# Work request:
Scan the records for the string "utilisateur" and copy every line that holds it.

# Data for review:
* * * * *

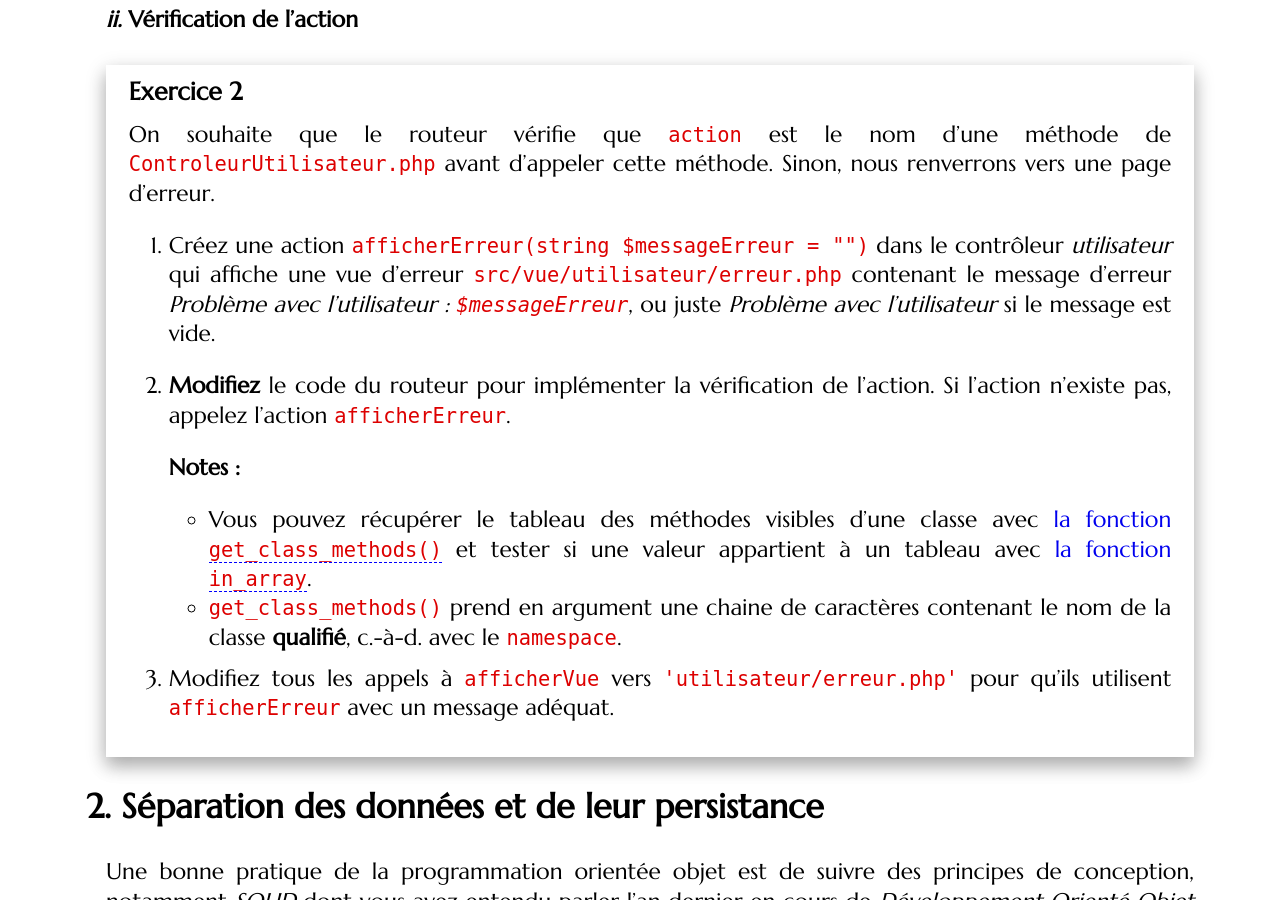
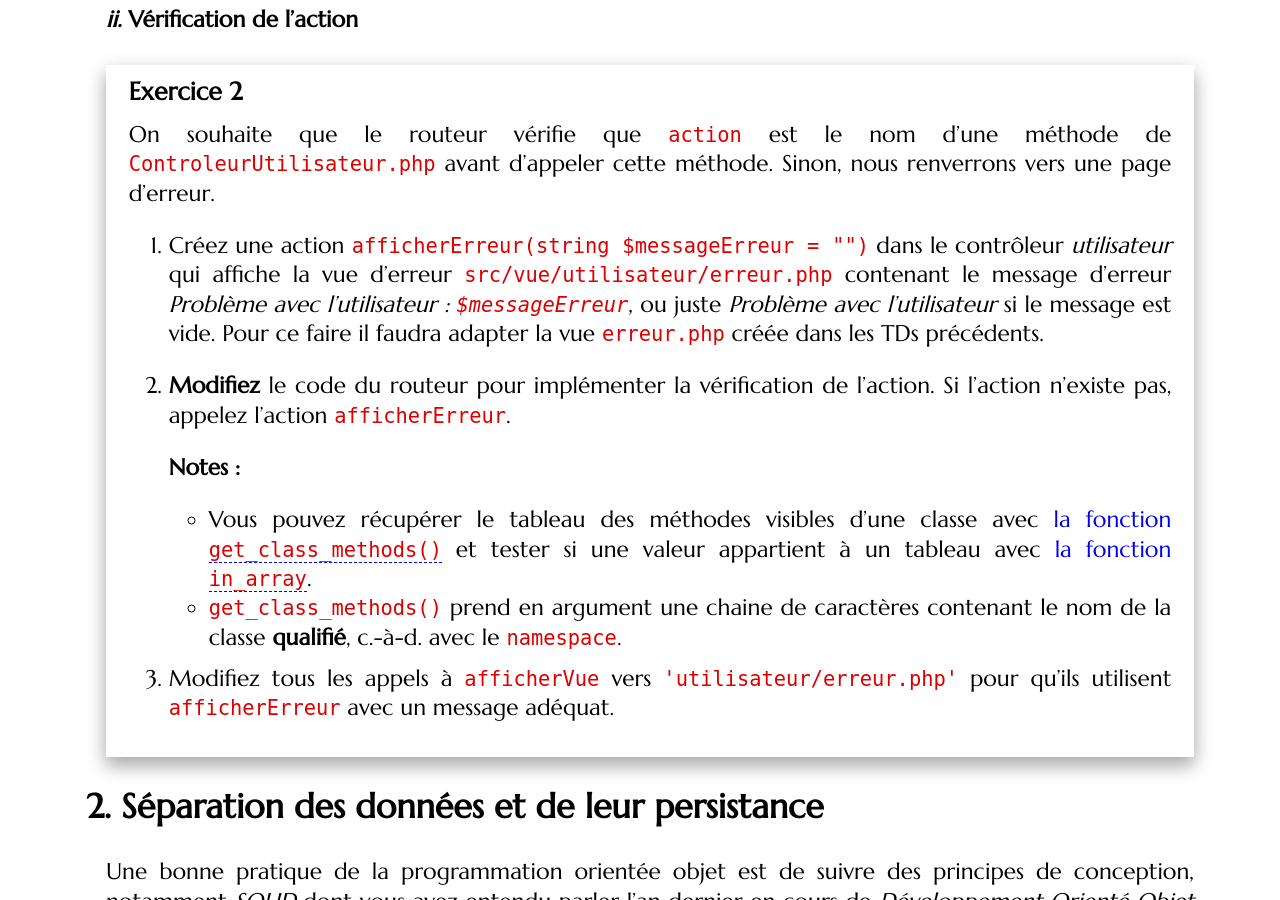
Before and after one commit to romainlebreton/R3.01-DeveloppementWeb, a Jekyll site: the page built from tutorials/tutorial6.md, in a window 1280 px wide and 900 px high, scrolled down 1112 px. Built offline with Jekyll 4.4.1, drawn with Linux system fonts in a browser that asks for light colours; some web fonts are replaced.

Commit message:
précision erreur.php

```diff
--- a/tutorials/tutorial6.md
+++ b/tutorials/tutorial6.md
@@ -66,11 +66,12 @@ On souhaite que le routeur vérifie que `action` est le nom d'une méthode de
 vers une page d'erreur.
 
 1. Créez une action `afficherErreur(string $messageErreur = "")` dans le contrôleur
-   *utilisateur* qui affiche une vue d'erreur `src/vue/utilisateur/erreur.php` contenant
+   *utilisateur* qui affiche la vue d'erreur `src/vue/utilisateur/erreur.php` contenant
    le message d'erreur *Problème avec l'utilisateur : `$messageErreur`*, ou juste
-   *Problème avec l'utilisateur* si le message est vide.
+   *Problème avec l'utilisateur* si le message est vide. Pour ce faire il faudra adapter la vue
+   `erreur.php` créée dans les TDs précédents.
 
-2. **Modifiez** le code du routeur pour implémenter la vérification de l'action.
+3. **Modifiez** le code du routeur pour implémenter la vérification de l'action.
    Si l'action n'existe pas, appelez l'action `afficherErreur`.
 
    **Notes :**
```
Also changed, not shown: other parts of tutorials/tutorial6.md (+1 -1 lines).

* * * * *

# Output of the task:
-   *utilisateur* qui affiche une vue d'erreur `src/vue/utilisateur/erreur.php` contenant
+   *utilisateur* qui affiche la vue d'erreur `src/vue/utilisateur/erreur.php` contenant
    le message d'erreur *Problème avec l'utilisateur : `$messageErreur`*, ou juste
-   *Problème avec l'utilisateur* si le message est vide.
+   *Problème avec l'utilisateur* si le message est vide. Pour ce faire il faudra adapter la vue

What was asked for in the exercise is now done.